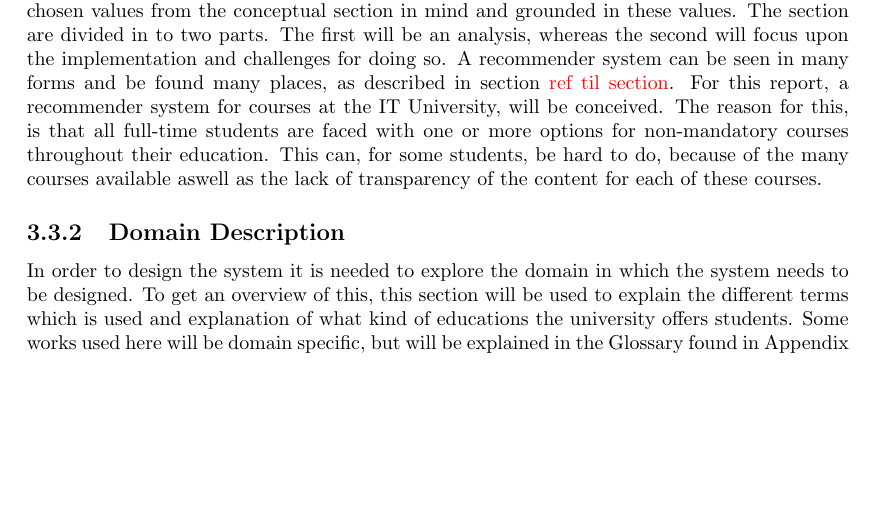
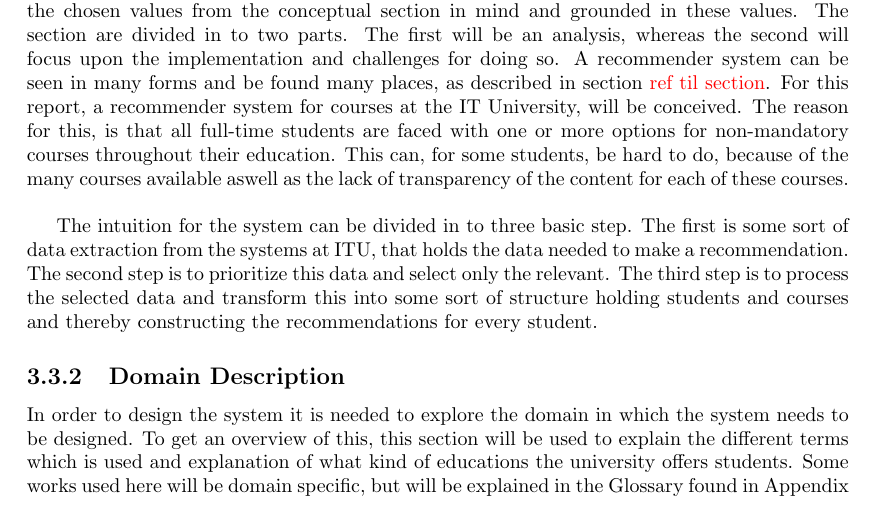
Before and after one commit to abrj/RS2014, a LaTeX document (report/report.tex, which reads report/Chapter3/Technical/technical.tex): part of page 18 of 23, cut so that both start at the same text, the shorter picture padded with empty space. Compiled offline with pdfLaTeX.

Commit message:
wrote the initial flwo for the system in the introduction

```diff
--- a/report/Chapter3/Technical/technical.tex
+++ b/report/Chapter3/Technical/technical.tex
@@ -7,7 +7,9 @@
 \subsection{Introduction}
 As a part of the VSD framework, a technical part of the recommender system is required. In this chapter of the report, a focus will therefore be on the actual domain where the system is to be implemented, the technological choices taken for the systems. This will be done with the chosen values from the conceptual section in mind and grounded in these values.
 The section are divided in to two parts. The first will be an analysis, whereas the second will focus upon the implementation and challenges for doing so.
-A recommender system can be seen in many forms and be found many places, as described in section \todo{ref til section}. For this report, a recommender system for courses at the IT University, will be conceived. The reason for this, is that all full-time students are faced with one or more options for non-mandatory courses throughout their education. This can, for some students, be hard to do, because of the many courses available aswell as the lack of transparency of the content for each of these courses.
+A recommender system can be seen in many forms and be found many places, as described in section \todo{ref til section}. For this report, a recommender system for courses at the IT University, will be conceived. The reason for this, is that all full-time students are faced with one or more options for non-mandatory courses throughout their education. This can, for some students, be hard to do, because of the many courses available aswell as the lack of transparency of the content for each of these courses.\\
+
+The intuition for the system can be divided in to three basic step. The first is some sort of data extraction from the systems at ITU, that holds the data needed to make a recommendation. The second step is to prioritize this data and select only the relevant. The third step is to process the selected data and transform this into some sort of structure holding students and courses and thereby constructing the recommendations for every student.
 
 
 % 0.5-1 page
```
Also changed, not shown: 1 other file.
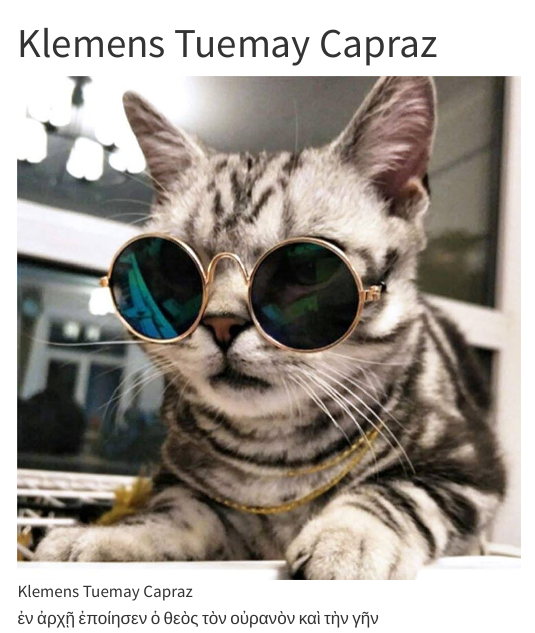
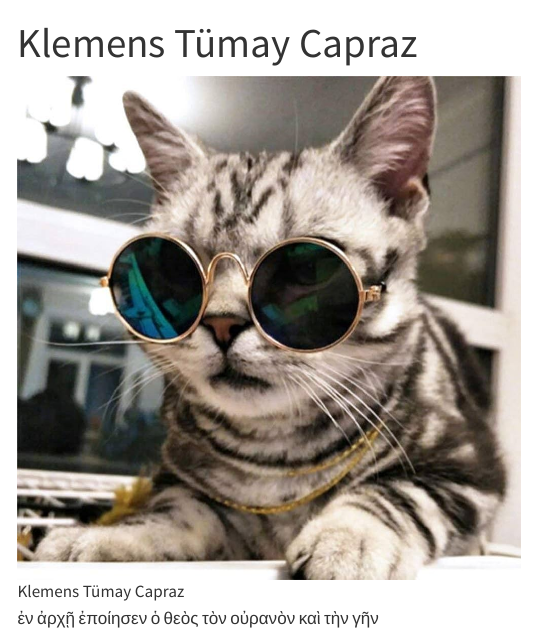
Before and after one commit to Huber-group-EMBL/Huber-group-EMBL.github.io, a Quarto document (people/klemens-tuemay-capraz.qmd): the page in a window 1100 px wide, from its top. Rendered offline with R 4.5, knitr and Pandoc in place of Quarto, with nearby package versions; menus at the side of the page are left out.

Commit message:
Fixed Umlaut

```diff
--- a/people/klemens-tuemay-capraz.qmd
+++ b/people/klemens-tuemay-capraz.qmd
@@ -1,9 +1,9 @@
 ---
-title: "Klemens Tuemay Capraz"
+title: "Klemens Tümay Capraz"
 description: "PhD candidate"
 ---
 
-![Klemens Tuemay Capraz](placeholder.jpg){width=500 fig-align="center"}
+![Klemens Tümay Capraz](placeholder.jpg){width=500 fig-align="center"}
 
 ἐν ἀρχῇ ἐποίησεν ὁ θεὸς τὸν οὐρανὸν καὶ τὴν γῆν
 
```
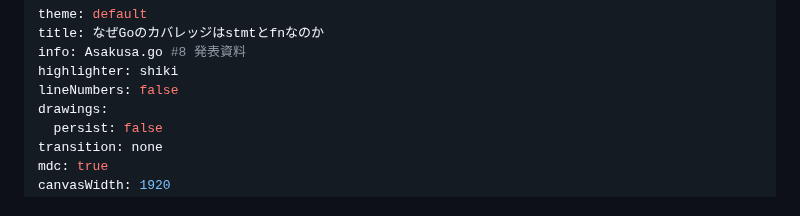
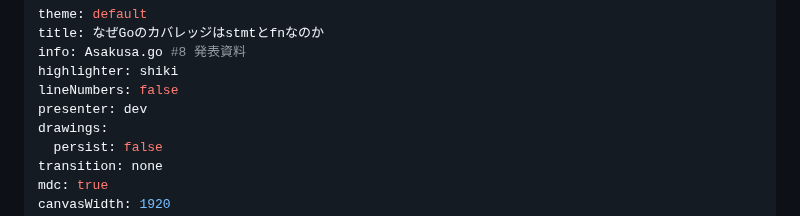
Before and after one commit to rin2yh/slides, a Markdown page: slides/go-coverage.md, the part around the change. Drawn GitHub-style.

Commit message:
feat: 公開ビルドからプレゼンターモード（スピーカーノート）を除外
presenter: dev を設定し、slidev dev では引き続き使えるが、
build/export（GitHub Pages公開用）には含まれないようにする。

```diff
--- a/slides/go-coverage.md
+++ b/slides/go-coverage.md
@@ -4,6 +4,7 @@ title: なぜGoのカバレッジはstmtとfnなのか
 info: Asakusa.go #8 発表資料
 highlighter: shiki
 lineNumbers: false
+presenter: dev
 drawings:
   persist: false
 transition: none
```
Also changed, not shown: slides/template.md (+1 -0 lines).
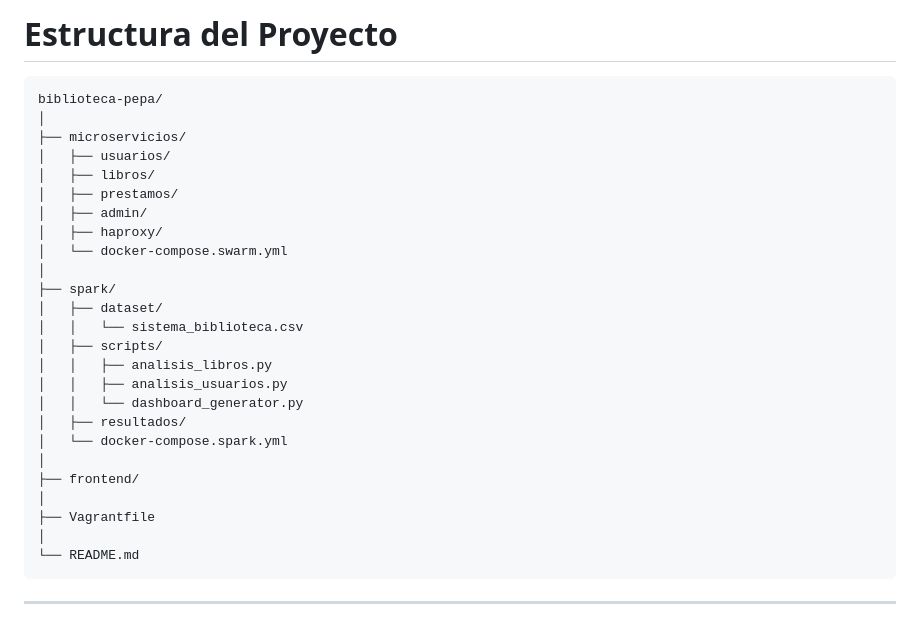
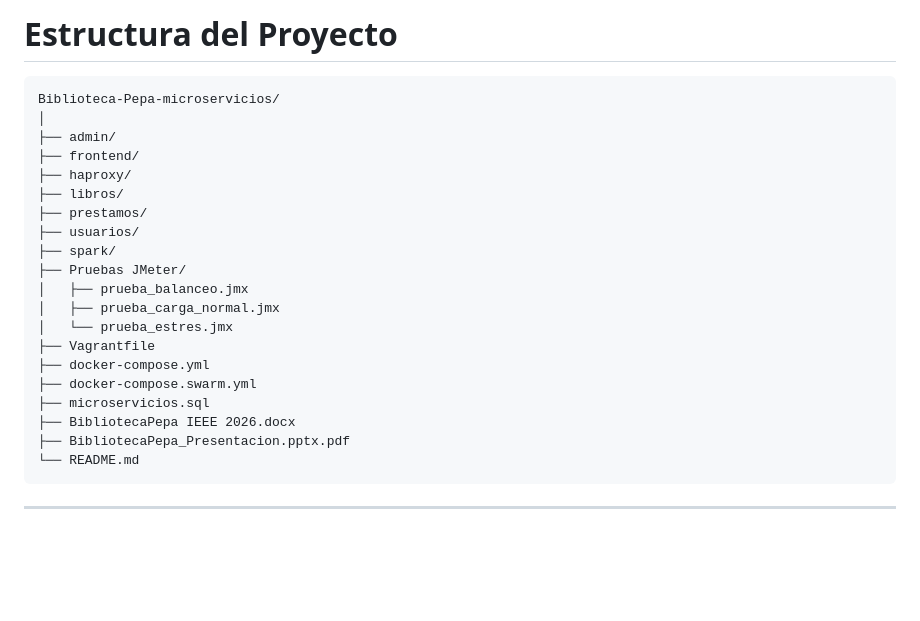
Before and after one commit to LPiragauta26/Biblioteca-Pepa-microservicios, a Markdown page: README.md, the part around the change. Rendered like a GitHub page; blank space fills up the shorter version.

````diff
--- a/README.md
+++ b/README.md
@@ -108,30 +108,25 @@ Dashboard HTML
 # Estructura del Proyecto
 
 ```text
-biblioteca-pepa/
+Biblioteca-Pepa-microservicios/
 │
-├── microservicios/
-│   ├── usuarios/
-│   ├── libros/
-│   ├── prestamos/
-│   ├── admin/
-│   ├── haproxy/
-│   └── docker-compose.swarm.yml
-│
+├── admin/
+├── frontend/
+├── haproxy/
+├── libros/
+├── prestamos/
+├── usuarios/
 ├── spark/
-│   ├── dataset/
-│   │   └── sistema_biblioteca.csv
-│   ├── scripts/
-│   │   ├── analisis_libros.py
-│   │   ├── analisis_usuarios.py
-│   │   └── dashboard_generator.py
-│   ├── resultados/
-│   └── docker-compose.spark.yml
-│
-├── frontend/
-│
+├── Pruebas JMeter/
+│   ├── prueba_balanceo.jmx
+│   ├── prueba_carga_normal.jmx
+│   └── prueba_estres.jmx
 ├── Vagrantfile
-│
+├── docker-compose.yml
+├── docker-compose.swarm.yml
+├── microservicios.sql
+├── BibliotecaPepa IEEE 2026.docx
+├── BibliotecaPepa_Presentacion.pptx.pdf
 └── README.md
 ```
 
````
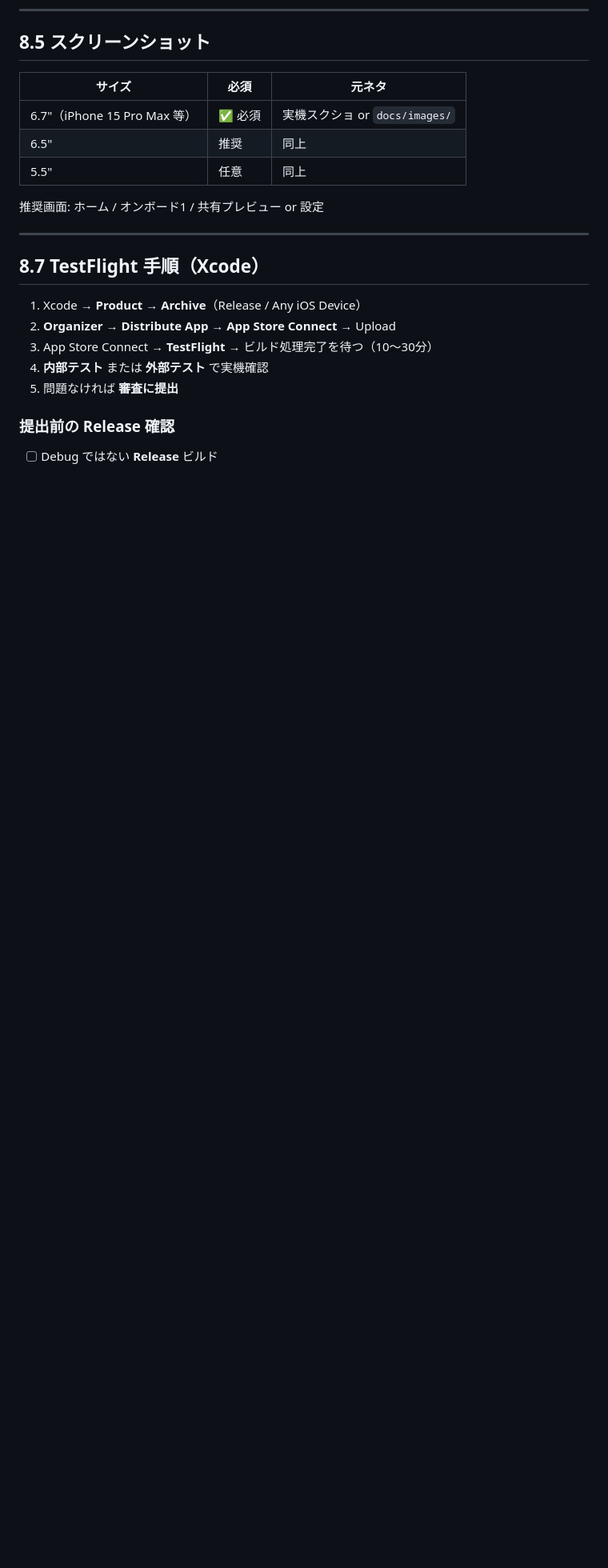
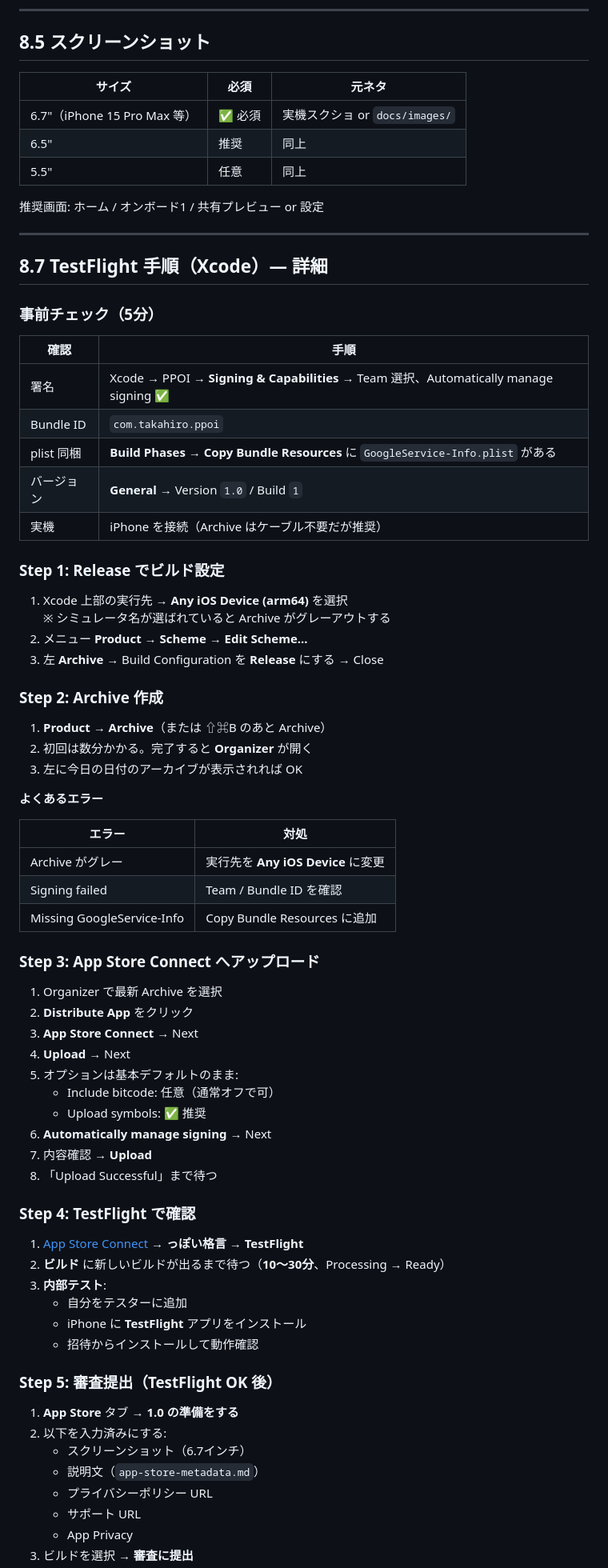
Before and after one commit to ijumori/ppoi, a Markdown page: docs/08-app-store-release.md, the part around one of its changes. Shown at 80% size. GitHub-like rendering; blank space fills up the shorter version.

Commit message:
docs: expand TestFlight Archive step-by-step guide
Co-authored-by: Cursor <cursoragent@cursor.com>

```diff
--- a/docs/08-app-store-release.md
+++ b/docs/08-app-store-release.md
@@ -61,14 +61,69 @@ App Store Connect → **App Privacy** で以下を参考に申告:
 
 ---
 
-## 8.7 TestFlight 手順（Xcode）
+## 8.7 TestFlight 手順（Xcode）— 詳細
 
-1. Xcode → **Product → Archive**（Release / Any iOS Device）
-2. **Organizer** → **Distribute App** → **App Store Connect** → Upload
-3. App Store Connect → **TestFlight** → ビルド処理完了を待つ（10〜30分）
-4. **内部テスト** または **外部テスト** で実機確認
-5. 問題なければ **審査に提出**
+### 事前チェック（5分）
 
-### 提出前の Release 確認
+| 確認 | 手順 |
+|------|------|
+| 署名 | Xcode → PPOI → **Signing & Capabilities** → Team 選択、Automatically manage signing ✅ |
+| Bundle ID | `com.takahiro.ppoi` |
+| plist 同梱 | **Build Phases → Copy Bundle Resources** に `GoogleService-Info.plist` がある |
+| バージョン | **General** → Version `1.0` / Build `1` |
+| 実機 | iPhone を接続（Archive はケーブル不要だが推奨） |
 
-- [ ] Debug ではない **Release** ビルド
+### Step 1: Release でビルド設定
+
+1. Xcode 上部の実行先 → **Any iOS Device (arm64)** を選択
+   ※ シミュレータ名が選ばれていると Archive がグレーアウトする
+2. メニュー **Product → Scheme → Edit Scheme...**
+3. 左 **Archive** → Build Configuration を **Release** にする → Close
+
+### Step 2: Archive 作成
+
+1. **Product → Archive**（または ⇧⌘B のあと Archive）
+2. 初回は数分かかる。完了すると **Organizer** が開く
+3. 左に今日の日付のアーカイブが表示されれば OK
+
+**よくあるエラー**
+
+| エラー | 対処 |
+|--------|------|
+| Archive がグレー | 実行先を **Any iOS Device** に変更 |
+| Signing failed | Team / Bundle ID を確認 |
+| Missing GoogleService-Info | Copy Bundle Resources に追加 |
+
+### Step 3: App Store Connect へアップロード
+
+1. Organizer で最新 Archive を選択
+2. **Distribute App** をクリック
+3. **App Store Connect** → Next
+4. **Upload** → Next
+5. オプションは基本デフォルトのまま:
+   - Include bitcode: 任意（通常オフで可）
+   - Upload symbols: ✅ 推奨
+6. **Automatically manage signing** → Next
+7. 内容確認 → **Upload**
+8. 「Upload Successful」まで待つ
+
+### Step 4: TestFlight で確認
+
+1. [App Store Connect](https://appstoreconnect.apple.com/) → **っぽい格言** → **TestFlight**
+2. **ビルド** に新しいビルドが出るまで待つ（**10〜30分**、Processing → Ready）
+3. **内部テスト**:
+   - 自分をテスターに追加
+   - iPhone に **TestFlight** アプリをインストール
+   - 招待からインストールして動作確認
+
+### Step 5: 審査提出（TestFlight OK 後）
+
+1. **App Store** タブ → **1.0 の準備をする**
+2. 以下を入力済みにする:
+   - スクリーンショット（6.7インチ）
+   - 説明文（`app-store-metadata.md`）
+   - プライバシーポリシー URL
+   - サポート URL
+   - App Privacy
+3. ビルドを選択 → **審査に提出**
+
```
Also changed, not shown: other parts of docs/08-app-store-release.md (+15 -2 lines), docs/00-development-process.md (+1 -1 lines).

§

WHAT IS BEING ASKED: Find the lines above that contain the word "title" and collect them.

EXERCISE RESPONSE:
-title: "Klemens Tuemay Capraz"
+title: "Klemens Tümay Capraz"
@@ -4,6 +4,7 @@ title: なぜGoのカバレッジはstmtとfnなのか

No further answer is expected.